What is being asked
Please output every record exactly, keeping each line as it is.

Difference listings
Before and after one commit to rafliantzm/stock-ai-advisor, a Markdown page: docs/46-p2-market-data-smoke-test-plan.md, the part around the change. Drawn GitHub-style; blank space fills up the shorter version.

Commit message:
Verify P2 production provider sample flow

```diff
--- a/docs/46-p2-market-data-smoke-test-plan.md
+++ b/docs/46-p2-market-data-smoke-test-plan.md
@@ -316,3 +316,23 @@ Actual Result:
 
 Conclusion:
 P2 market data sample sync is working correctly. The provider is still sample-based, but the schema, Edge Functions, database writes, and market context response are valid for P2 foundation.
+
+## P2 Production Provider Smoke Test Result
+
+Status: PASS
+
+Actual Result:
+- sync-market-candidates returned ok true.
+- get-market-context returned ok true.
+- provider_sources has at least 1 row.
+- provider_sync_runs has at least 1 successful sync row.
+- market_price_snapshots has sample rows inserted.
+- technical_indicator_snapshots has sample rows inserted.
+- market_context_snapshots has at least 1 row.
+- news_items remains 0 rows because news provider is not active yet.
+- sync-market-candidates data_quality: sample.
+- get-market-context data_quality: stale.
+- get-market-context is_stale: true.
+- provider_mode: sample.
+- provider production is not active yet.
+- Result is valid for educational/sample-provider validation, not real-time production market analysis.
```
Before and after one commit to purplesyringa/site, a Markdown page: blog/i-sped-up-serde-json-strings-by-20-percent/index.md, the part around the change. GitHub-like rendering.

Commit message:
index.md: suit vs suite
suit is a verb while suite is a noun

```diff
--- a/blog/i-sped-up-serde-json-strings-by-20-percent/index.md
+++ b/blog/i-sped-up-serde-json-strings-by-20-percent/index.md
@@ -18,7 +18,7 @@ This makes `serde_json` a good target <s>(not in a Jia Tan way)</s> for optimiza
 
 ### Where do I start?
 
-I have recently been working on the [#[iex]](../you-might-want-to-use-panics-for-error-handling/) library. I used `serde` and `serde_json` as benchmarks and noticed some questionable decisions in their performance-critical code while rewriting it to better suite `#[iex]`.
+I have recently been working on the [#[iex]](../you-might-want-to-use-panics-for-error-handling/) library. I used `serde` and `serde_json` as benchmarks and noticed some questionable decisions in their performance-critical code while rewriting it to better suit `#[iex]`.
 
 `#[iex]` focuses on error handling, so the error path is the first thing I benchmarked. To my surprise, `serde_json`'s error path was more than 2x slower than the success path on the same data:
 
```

Output below
Before and after one commit to rafliantzm/stock-ai-advisor, a Markdown page: docs/46-p2-market-data-smoke-test-plan.md, the part around the change. Drawn GitHub-style; blank space fills up the shorter version.

Commit message:
Verify P2 production provider sample flow

```diff
--- a/docs/46-p2-market-data-smoke-test-plan.md
+++ b/docs/46-p2-market-data-smoke-test-plan.md
@@ -316,3 +316,23 @@ Actual Result:
 
 Conclusion:
 P2 market data sample sync is working correctly. The provider is still sample-based, but the schema, Edge Functions, database writes, and market context response are valid for P2 foundation.
+
+## P2 Production Provider Smoke Test Result
+
+Status: PASS
+
+Actual Result:
+- sync-market-candidates returned ok true.
+- get-market-context returned ok true.
+- provider_sources has at least 1 row.
+- provider_sync_runs has at least 1 successful sync row.
+- market_price_snapshots has sample rows inserted.
+- technical_indicator_snapshots has sample rows inserted.
+- market_context_snapshots has at least 1 row.
+- news_items remains 0 rows because news provider is not active yet.
+- sync-market-candidates data_quality: sample.
+- get-market-context data_quality: stale.
+- get-market-context is_stale: true.
+- provider_mode: sample.
+- provider production is not active yet.
+- Result is valid for educational/sample-provider validation, not real-time production market analysis.
```
Before and after one commit to purplesyringa/site, a Markdown page: blog/i-sped-up-serde-json-strings-by-20-percent/index.md, the part around the change. GitHub-like rendering.

Commit message:
index.md: suit vs suite
suit is a verb while suite is a noun

```diff
--- a/blog/i-sped-up-serde-json-strings-by-20-percent/index.md
+++ b/blog/i-sped-up-serde-json-strings-by-20-percent/index.md
@@ -18,7 +18,7 @@ This makes `serde_json` a good target <s>(not in a Jia Tan way)</s> for optimiza
 
 ### Where do I start?
 
-I have recently been working on the [#[iex]](../you-might-want-to-use-panics-for-error-handling/) library. I used `serde` and `serde_json` as benchmarks and noticed some questionable decisions in their performance-critical code while rewriting it to better suite `#[iex]`.
+I have recently been working on the [#[iex]](../you-might-want-to-use-panics-for-error-handling/) library. I used `serde` and `serde_json` as benchmarks and noticed some questionable decisions in their performance-critical code while rewriting it to better suit `#[iex]`.
 
 `#[iex]` focuses on error handling, so the error path is the first thing I benchmarked. To my surprise, `serde_json`'s error path was more than 2x slower than the success path on the same data:
 
```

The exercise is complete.